      You didn't really expect me to do a review with out at least one ice cream, did you? Snow King has more flavors than you could possibly imagine, from standards like strawberry or chocolate chip to more unusual fruit flavors like litchi or guava to alcoholic flavors like Kao Liang Wine (listed on the menu as 58% alcohol) to a million nut flavors to the crazy savory assortment we got. We started with scoops of basil and sesame oil chicken. We were warned that the sesame oil chicken had quite a strong flavor and pieces of frozen chicken in it, but that didn't deter us. We weren't at a place with 70 ice cream flavors to get vanilla. When our ice cream arrived, the server suggested we eat the basil first because the chicken would over power it but neither of the flavors were delicate. They were both delicious and became even more delicious when mixed together. However, it seemed like something was missing and it WAS my 30th birthday, so I went up and ordered a scoop of the chili. I got another warning, this time that it was very spicy which only increased my resolve. Another customer chimed in that I was making a good choice. The chili was HOT but it mixed perfectly with the other two flavors. It was a little much for Dan on its own but I was all about it. Ice cream lunch FTW. This place is definitely worth a visit, even if you don't want to go as weird as we did. Maybe you just need a happy hour scoop of Kao Liang Wine?

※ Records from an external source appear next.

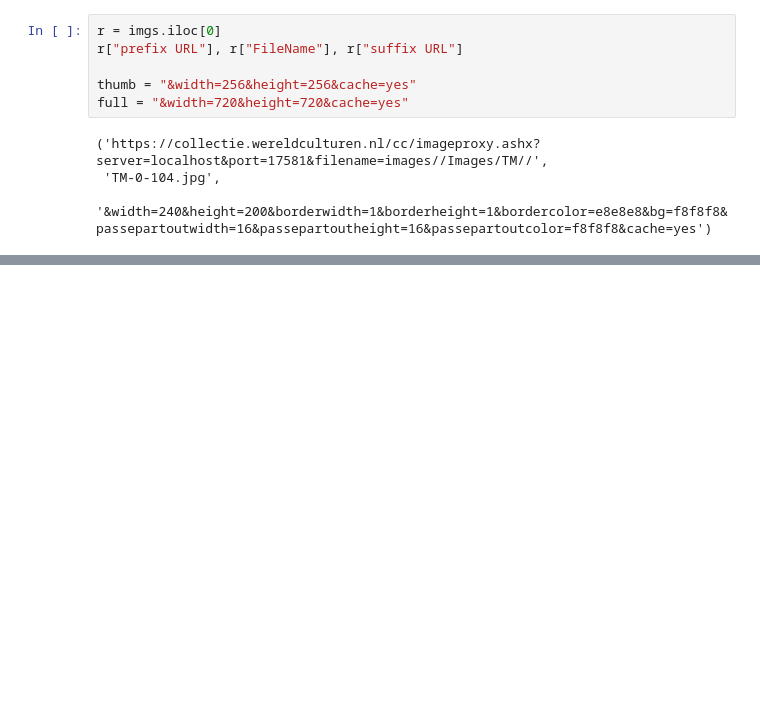
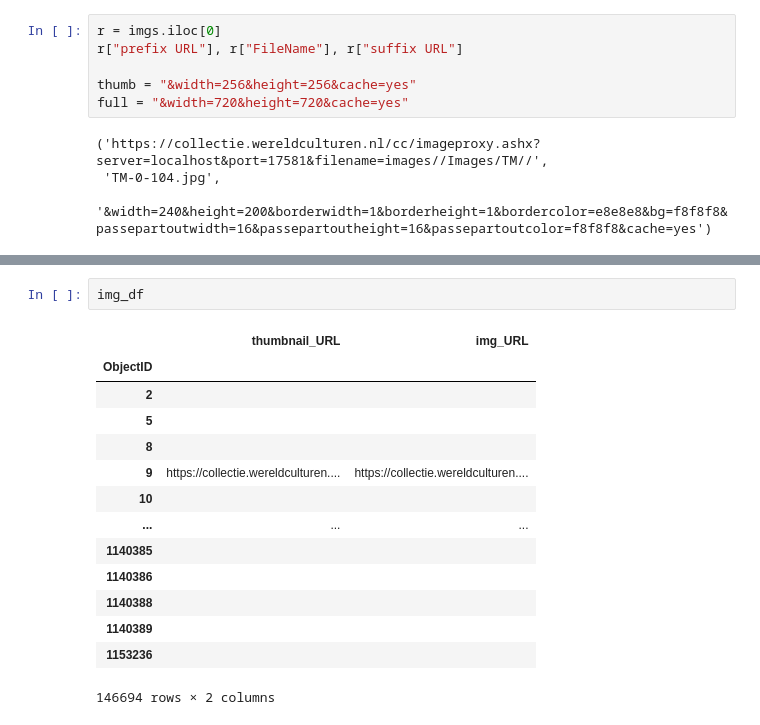
Before and after one commit to valevo/SABIO, a Jupyter notebook: backend/v0_4/dev.ipynb, the cells around one changed output, grey strips where cells are left out. Saved outputs shown, nothing was run; the diff lists cells and outputs as text; blank space fills up the shorter version.

```diff
--- a/backend/v0_4/dev.ipynb
+++ b/backend/v0_4/dev.ipynb
@@ -392,0 +408,17 @@ full = "&width=720&height=720&cache=yes"
+# %%
+img_df
+# %% [output]
+|  | thumbnail_URL | img_URL |
+| ObjectID |  |  |
+| 2 |  |  |
+| 5 |  |  |
+| 8 |  |  |
+| 9 | https://collectie.wereldculturen.... | https://collectie.wereldculturen.... |
+| 10 |  |  |
+| ... | ... | ... |
+| 1140385 |  |  |
+| 1140386 |  |  |
+| 1140388 |  |  |
+| 1140389 |  |  |
+| 1153236 |  |  |
+146694 rows × 2 columns
```
Also changed, not shown: parts of 6 cells of this notebook, 4 other files.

      Snow King is located at 100, Taiwan, Taipei City, Zhongzheng District, Section 1, Wuchang St, 65號2樓, it's on the second floor up a narrow flight of stairs, we walked by it the first time so keep an eye out.

      Top Choices for Eating your Way Through Taipei

      Top Choices for Eating your Way Through Taipei